• _RECORDS FOR THE EXERCISE_
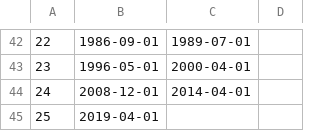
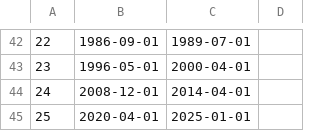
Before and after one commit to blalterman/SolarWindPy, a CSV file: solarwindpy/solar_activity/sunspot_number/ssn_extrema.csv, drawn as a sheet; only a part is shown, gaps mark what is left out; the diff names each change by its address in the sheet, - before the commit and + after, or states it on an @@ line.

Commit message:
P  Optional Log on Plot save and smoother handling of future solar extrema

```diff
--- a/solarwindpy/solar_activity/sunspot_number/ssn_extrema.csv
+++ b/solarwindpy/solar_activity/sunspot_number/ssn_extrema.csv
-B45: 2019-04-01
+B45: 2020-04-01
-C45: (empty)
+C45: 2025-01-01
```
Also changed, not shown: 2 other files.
==
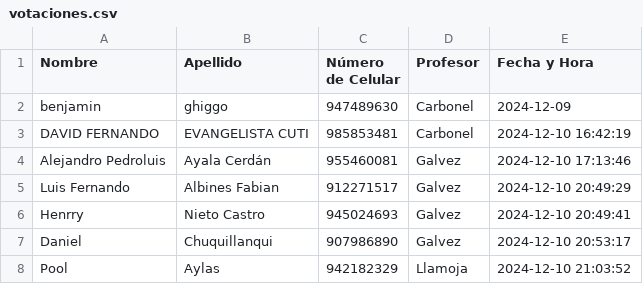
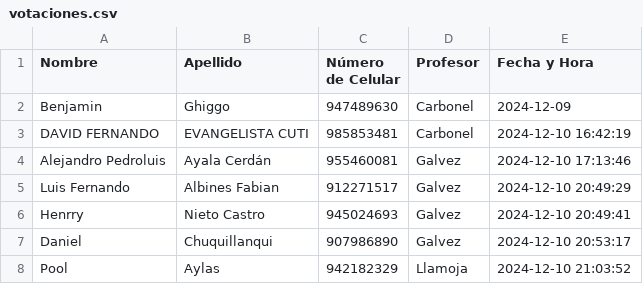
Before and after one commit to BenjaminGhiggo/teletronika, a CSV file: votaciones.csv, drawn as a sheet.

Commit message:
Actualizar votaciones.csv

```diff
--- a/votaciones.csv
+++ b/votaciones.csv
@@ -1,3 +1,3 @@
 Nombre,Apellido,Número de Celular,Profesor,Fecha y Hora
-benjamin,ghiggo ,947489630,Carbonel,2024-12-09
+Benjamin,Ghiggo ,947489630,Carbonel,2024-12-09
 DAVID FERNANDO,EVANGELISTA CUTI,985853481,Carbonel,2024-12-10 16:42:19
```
--
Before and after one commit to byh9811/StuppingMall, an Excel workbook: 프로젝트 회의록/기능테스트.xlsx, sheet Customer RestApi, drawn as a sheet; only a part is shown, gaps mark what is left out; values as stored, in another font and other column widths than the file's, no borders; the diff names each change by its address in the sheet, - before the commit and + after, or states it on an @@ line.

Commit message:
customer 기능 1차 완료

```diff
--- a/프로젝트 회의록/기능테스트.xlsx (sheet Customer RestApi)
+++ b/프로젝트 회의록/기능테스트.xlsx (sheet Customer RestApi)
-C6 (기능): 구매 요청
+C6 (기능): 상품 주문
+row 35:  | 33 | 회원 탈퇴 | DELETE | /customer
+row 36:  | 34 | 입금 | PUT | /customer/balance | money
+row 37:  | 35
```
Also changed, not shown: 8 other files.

• _EXERCISE DETAILS_
Find "future solar extrema" in the entries above and copy that whole line exactly, then each line after it through the line that contains "Also changed, not shown: 2 other files.".

• _EXERCISE ANSWER_
P  Optional Log on Plot save and smoother handling of future solar extrema

```diff
--- a/solarwindpy/solar_activity/sunspot_number/ssn_extrema.csv
+++ b/solarwindpy/solar_activity/sunspot_number/ssn_extrema.csv
-B45: 2019-04-01
+B45: 2020-04-01
-C45: (empty)
+C45: 2025-01-01
```
Also changed, not shown: 2 other files.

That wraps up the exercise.